Tolley spoke to Mike Dula, town manager, who is going to get in touch with the North Carolina Department of Transportation about possibly installing a stop light at the intersection. Tolley said citizens have to let the Board of Aldermen know about pedestrian and bicyclist safety concerns in order for proper steps to be taken. He also said the town is working toward being more pedestrian friendly by following the Elon Bicycle, Pedestrian and Lighting Plan.

The plan calls for the town to "have a pedestrian, bicycle and lighting system that will tie major residential areas together, providing students and residents safe and well-lit access from residential areas to campus academic and recreational facilities and the downtown," by 2030.
"Like a lot of municipalities, we have been hit hard by the recession," Tolley said. "There is not a lot of extra money around for these projects."

He said federal stimulus money is providing a means to phase in different sidewalk projects including a recent decision to add sidewalk spanning along South Oak Avenue from East Trollinger Avenue to Truitt Drive. Tolley also said the town is looking to put sidewalks along East Haggard Avenue so students living in off-campus apartments will have a safer way of getting to the university.

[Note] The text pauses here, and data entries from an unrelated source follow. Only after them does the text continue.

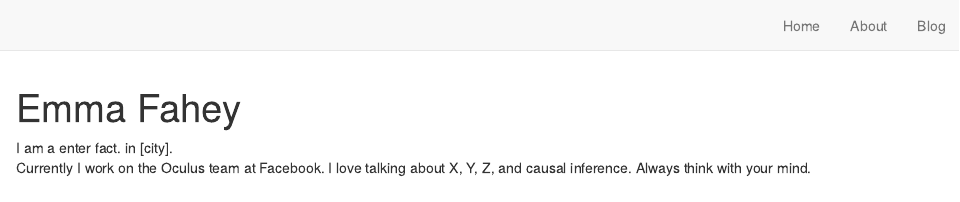
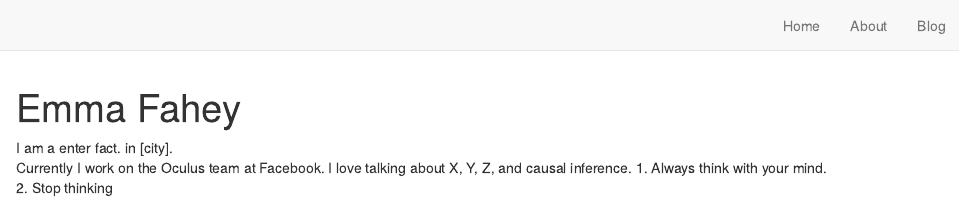
Before and after one commit to faheyemma/Website_Distill, an R Markdown document (index.Rmd): the page in a window 1100 px wide, from its top. Rendered offline with R 4.5, knitr and Pandoc, with nearby package versions; drawn as R Markdown's standard HTML page in place of the format the file asks for.

Commit message:
Initial commit

```diff
--- a/index.Rmd
+++ b/index.Rmd
@@ -16,4 +16,6 @@ site: distill::distill_website
 ---
 
 I am a enter fact. in [city].
-Currently I work on the Oculus team at Facebook. I love talking about X, Y, Z, and causal inference. Always think with your mind.
+Currently I work on the Oculus team at Facebook. I love talking about X, Y, Z, and causal inference.
+1. Always think with your mind.
+2. Stop thinking
```
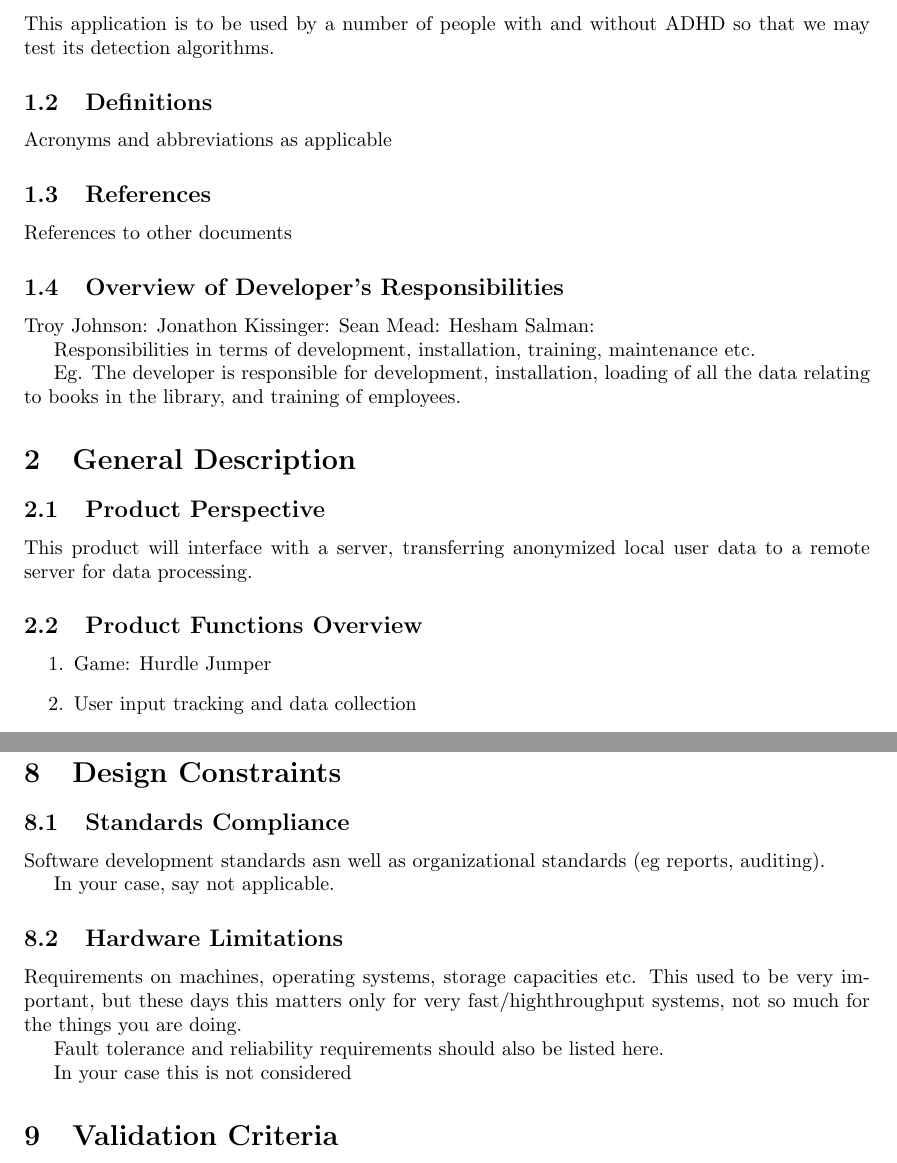
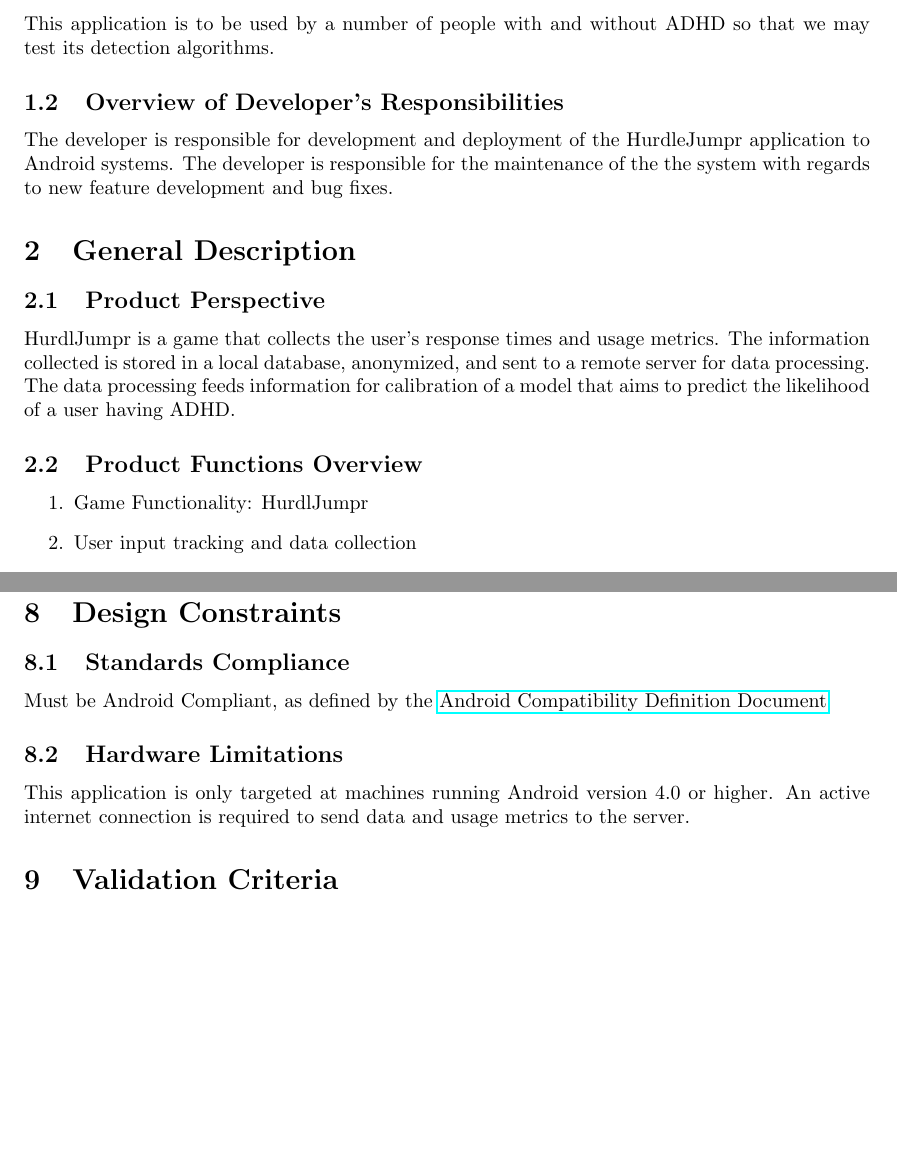
Before and after one commit to Iron-Ham/RocketMouse, a LaTeX document (srs.tex): two parts of pages 1 and 5 of 6 before the commit and two parts of pages 1 and 5 of 7 after it, joined at a grey line, cut so that both start at the same text, the shorter picture padded with empty space. Compiled offline with pdfLaTeX.

Commit message:
Removed Unnecessary Sections

```diff
--- a/srs.tex
+++ b/srs.tex
@@ -1,11 +1,14 @@
 \documentclass[a4wide]{article}
 \usepackage{a4wide}
+\usepackage{graphicx}
 \usepackage{appendix}
+\usepackage{hyperref}
 \newcommand{\comment}[1]{{\tt #1}}
 
 \title{HurdleJumpr:\\ System Requirements Specification}
 
-\author{Hesham H. Salman \and Jonathon Kissinger \and Sean Mead \and Troy Johnson}
+\author{Hesham H. Salman \and Jonathon Kissinger \and Sean Mead
+\and Troy Johnson}
 
 \begin{document}
 \maketitle
@@ -23,28 +26,19 @@ a medical professional. \newline \newline
 This application is to be used by a number of people with and without ADHD so
 that we may test its detection algorithms.
 
-\subsection{Definitions}
-
-Acronyms and abbreviations as applicable
-
-\subsection{References}
-
-References to other documents
+% \subsection{Definitions}
+%
+% Acronyms and abbreviations as applicable
+%
+% \subsection{References}
+%
+% References to other documents
 
 \subsection{Overview of Developer's Responsibilities}
 
-
-Troy Johnson:
-Jonathon Kissinger:
-Sean Mead:
-Hesham Salman:
-
-Responsibilities in terms of development, installation, training, maintenance
-etc.
-
-Eg. The developer is responsible for development, installation,
-loading of all the data relating to books in the library,
-and training of employees.
+The developer is responsible for development and deployment of the HurdleJumpr
+application to Android systems. The developer is responsible for the maintenance
+of the the system with regards to new feature development and bug fixes.
 
 %%%%%%%%%%%%%%%%%%%%%%%%%%%%%%%%%%%%%%%%%%%%%%%%%%%%%%%%%%%%%%%%%%%%%%%%%%%
 
@@ -52,14 +46,16 @@ and training of employees.
 
 \subsection{Product Perspective}
 
-This product will interface with a server, transferring anonymized local user
-data to a remote server for data processing.
-
+HurdlJumpr is a game that collects the user's response times and usage metrics.
+The information collected is stored in a local database, anonymized, and sent to
+a remote server for data processing. The data processing feeds information for
+calibration of a model that aims to predict the likelihood of a user having
+ADHD.
 
 \subsection{Product Functions Overview}
 
 \begin{enumerate}
-\item Game: Hurdle Jumper
+\item Game Functionality: HurdlJumpr
 \item User input tracking and data collection
 \item Data processing to determine whether or not the user has ADHD
 \item Result generation
@@ -248,21 +245,17 @@ Don't worry about exact numbers but give ballpark figures.
 
 \subsection{Standards Compliance}
 
-Software development standards asn well as organizational standards
-(eg reports, auditing).
-
-In your case, say not applicable.
+Must be Android Compliant, as defined by the \href{http://static.googleusercontent.com/media/source.android.com/en/us/compatibility/4.0/android-4.0-cdd.pdf}{Android Compatibility Definition Document}
 
 \subsection{Hardware Limitations}
 
-Requirements on machines, operating systems, storage capacities etc.
-This used to be very important, but these days this matters only
-for very fast/highthroughput systems, not so much for the things you
-are doing.
+This application is only targeted at machines running Android version 4.0 or
+higher. An active internet connection is required to send data and usage metrics
+to the server.
 
-Fault tolerance and reliability requirements should also be listed here.
-
-In your case this is not considered
+% @TODO
+% Add space requirements
+% Add Hardware Requirements
 
 %%%%%%%%%%%%%%%%%%%%%%%%%%%%%%%%%%%%%%%%%%%%%%%%%%%%%%%%%%%%%%%%%%%%%%%%%%%
 
```
Also changed, not shown: srs.pdf, srs.tex (30 more changed lines).
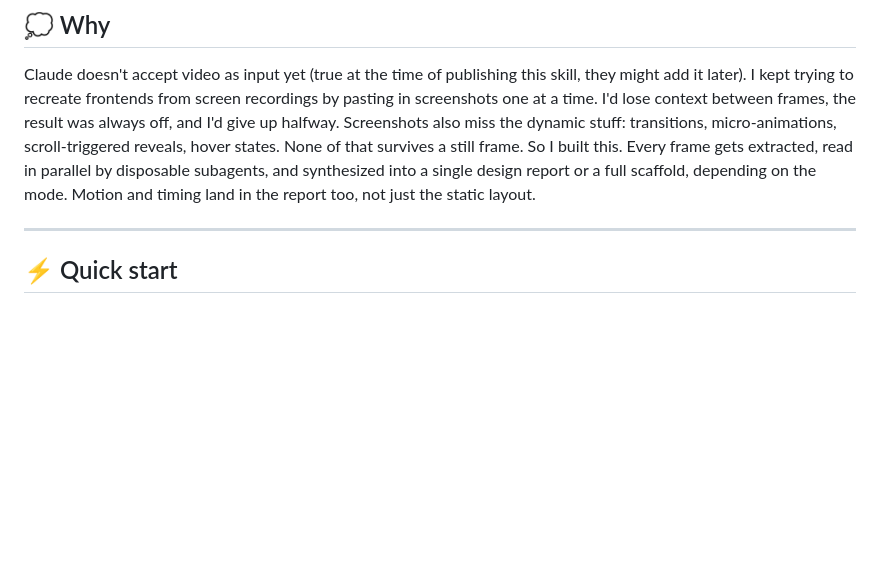
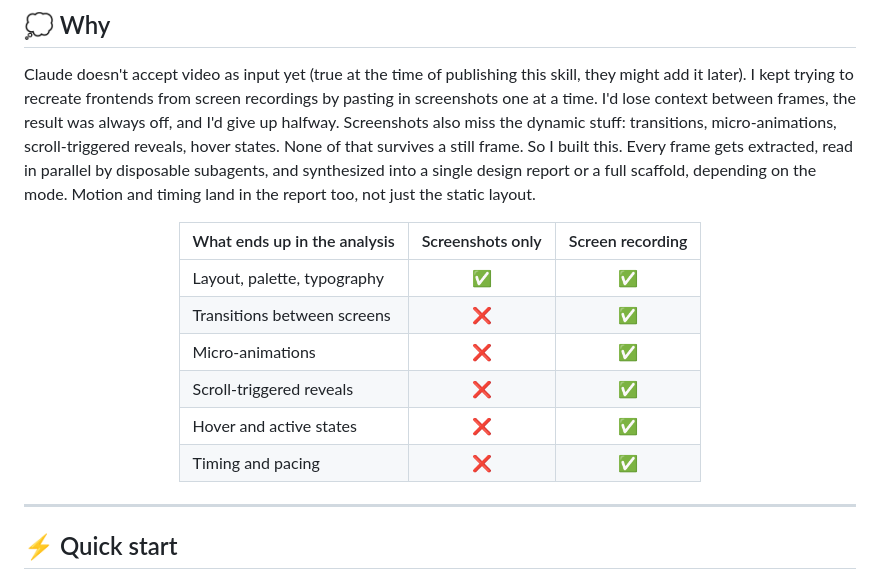
Before and after one commit to mmohajer9/video-to-ui, a Markdown page: README.md, the part around one of its changes. GitHub-like rendering; blank space fills up the shorter version.

Commit message:
readme updated comparison

```diff
--- a/README.md
+++ b/README.md
@@ -42,6 +42,19 @@
 ## 💭 Why
 
 Claude doesn't accept video as input yet (true at the time of publishing this skill, they might add it later). I kept trying to recreate frontends from screen recordings by pasting in screenshots one at a time. I'd lose context between frames, the result was always off, and I'd give up halfway. Screenshots also miss the dynamic stuff: transitions, micro-animations, scroll-triggered reveals, hover states. None of that survives a still frame. So I built this. Every frame gets extracted, read in parallel by disposable subagents, and synthesized into a single design report or a full scaffold, depending on the mode. Motion and timing land in the report too, not just the static layout.
+
+<div align="center">
+
+| What ends up in the analysis | Screenshots only | Screen recording |
+| ---------------------------- | :--------------: | :--------------: |
+| Layout, palette, typography  |        ✅         |        ✅         |
+| Transitions between screens  |        ❌         |        ✅         |
+| Micro-animations             |        ❌         |        ✅         |
+| Scroll-triggered reveals     |        ❌         |        ✅         |
+| Hover and active states      |        ❌         |        ✅         |
+| Timing and pacing            |        ❌         |        ✅         |
+
+</div>
 
 ---
 
```
Also changed, not shown: other parts of README.md (+7 -7 lines).
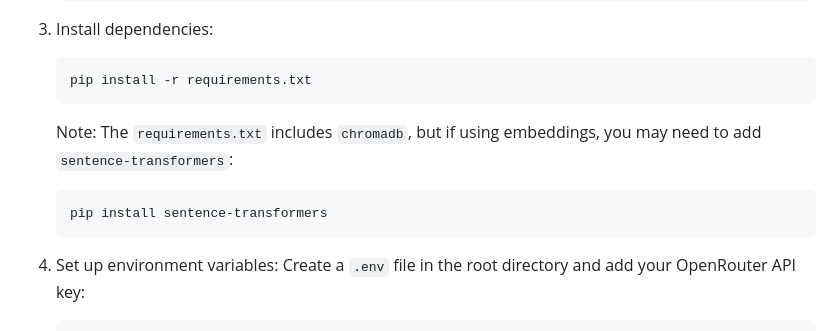
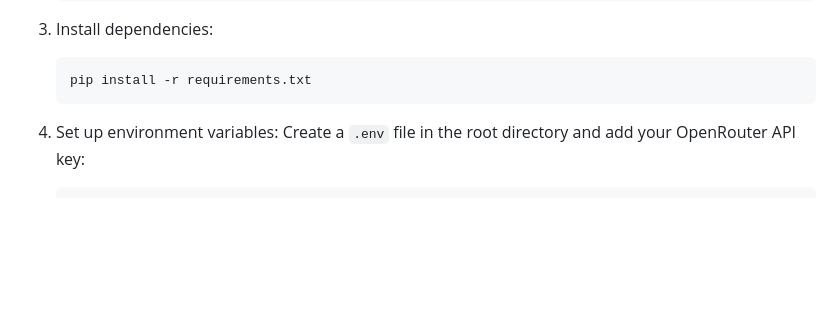
Before and after one commit to SpikerNiKS/chatbot, a Markdown page: README.md, the part around the change. GitHub-like rendering; blank space fills up the shorter version.

````diff
--- a/README.md
+++ b/README.md
@@ -31,11 +31,6 @@ This project is a simple AI chatbot that allows users to interact with various A
 3. Install dependencies:
    ```
    pip install -r requirements.txt
-   ```
-
-   Note: The `requirements.txt` includes `chromadb`, but if using embeddings, you may need to add `sentence-transformers`:
-   ```
-   pip install sentence-transformers
    ```
 
 4. Set up environment variables:
````
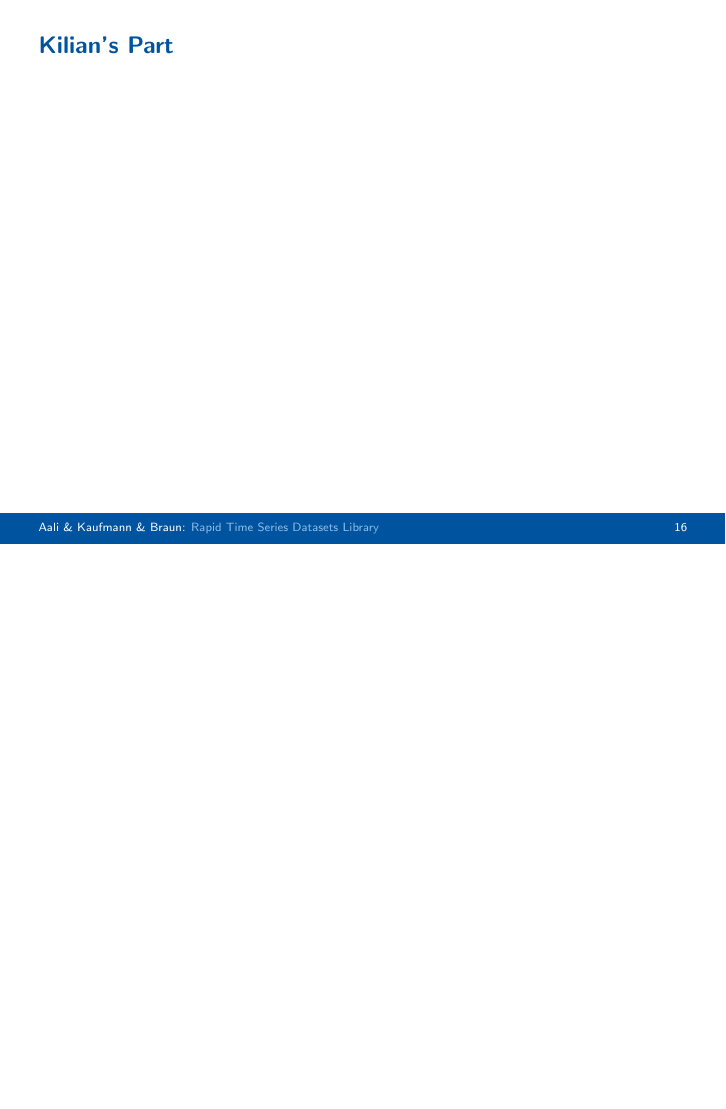
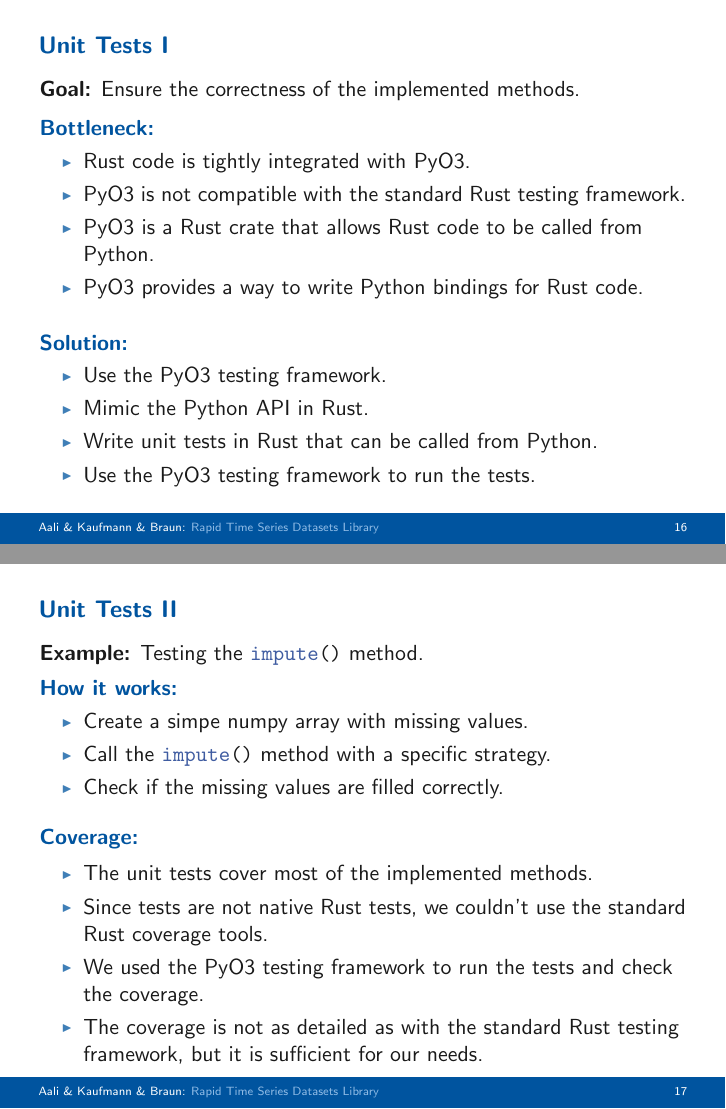
Before and after one commit to amiraliaali/rapid_timeseries_datasets_library, LaTeX slides (presentation/final_presentation.tex): page 76 of 76 before the commit and pages 84 and 91 of 99 after it, the two joined at a grey line, the shorter picture padded with empty space. Compiled offline with pdfLaTeX.

Commit message:
Added report for unit tests

```diff
--- a/presentation/final_presentation.tex
+++ b/presentation/final_presentation.tex
@@ -15,6 +15,7 @@
 % HINT: add option aspectratio=169 for 16:9 aspect ratio
 % HINT: add 'handout' to activate handout mode (without overlays for printing)
 \documentclass[t,english]{beamer}
+\usepackage{multimedia}
 
 % include package import and macro defintions
 \input{includes/preamble}
@@ -458,3 +459,55 @@ clas_res = clas.collect()
   \end{block}
 \end{frame}
 
+\begin{frame}
+  \frametitle{Unit Tests I}
+  \textbf{Goal:} Ensure the correctness of the implemented methods.
+
+    \begin{block}<2->{Bottleneck:}
+        \begin{itemize}
+        \item <2-> Rust code is tightly integrated with PyO3.
+        \item <3-> PyO3 is not compatible with the standard Rust testing framework.
+        \item <4-> PyO3 is a Rust crate that allows Rust code to be called from Python.
+        \item <5-> PyO3 provides a way to write Python bindings for Rust code.
+        \end{itemize}
+    \end{block}
+
+    \begin{block}<6->{Solution:}
+        \begin{itemize}
+        \item <6-> Use the PyO3 testing framework.
+        \item <7-> Mimic the Python API in Rust.
+        \item <8-> Write unit tests in Rust that can be called from Python.
+        \item <9-> Use the PyO3 testing framework to run the tests.
+        \end{itemize}
+    \end{block}
+
+\end{frame}
+
+\begin{frame}
+  \frametitle{Unit Tests II}
+  \textbf{Example:} Testing the \impute method.
+
+  \begin{block}<1->{How it works:}
+    \begin{itemize}
+      \item<1-> Create a simpe numpy array with missing values.
+      \item<2-> Call the \impute method with a specific strategy.
+      \item<3-> Check if the missing values are filled correctly.
+    \end{itemize}
+  \end{block}
+
+    \begin{block}<4->{Coverage:}
+        \begin{itemize}
+        \item <4-> The unit tests cover most of the implemented methods.
+        \item <5-> Since tests are not native Rust tests, we couldn't use the standard Rust coverage tools.
+        \item <6-> We used the PyO3 testing framework to run the tests and check the coverage.
+        \item <7-> The coverage is not as detailed as with the standard Rust testing framework, but it is sufficient for our needs.
+        \end{itemize}
+    \end{block}
+
+\end{frame}
+
+\begin{frame}
+    \frametitle{Unit Tests III}
+    \begin{block}<1->{How we calculated the coverage:}
+        \begin{itemize}
+        \item<1-> We used the PyO3 testing framework to run the tests.
@@ -461,3 +517,14 @@ clas_res = clas.collect()
+        \end{itemize}
+    \end{block}
+
+    \begin{block}<5->{Results:}
+        \begin{itemize}
+        \item<5-> Number of all methods: 47
+        \item <6-> Number of methods called during tests: 40
+        \item <7-> Coverage: 85.1\%
+        \end{itemize}
+    \end{block}
+\end{frame}
 
 
 %%% ================================= Kilian's part =================================
```
Also changed, not shown: presentation/final_presentation.pdf, presentation/final_presentation.tex (3 more changed lines).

Tolley said regardless of improvements, pedestrians and drivers must be careful and alert.
Gantos said while lighting is often an issue brought up, more lights are not always the solution. He said in some circumstances the type of lighting needs to be changed. He stressed that sometimes the angle, color or placement of the lights can make the difference.

"Take (last Wednesday) night for example," Gantos said. "It was raining and visibility was very limited. The lights on the road cause a glare and it can be worse than not having any light at all. It is as if your headlights are not working."

Gantos said he sees lots of students with their hoods pulled up, talking on their cell phones and not looking both ways when crossing the crosswalks.

"Exercise good judgment," Gantos said. "You may have the right of way but that is not going to help you if you step out in front of a car. You have to exercise good safety. It's the same thing you learned in elementary school — look both ways and make sure the driver sees you before you cross. If you do that, we'll all be a lot safer."

Since 2001 there have been a total of 15 accidents involving pedestrians and cyclists in the Town of Elon.

     *Reporter's note: Alex Trice is a multimedia editor at The Pendulum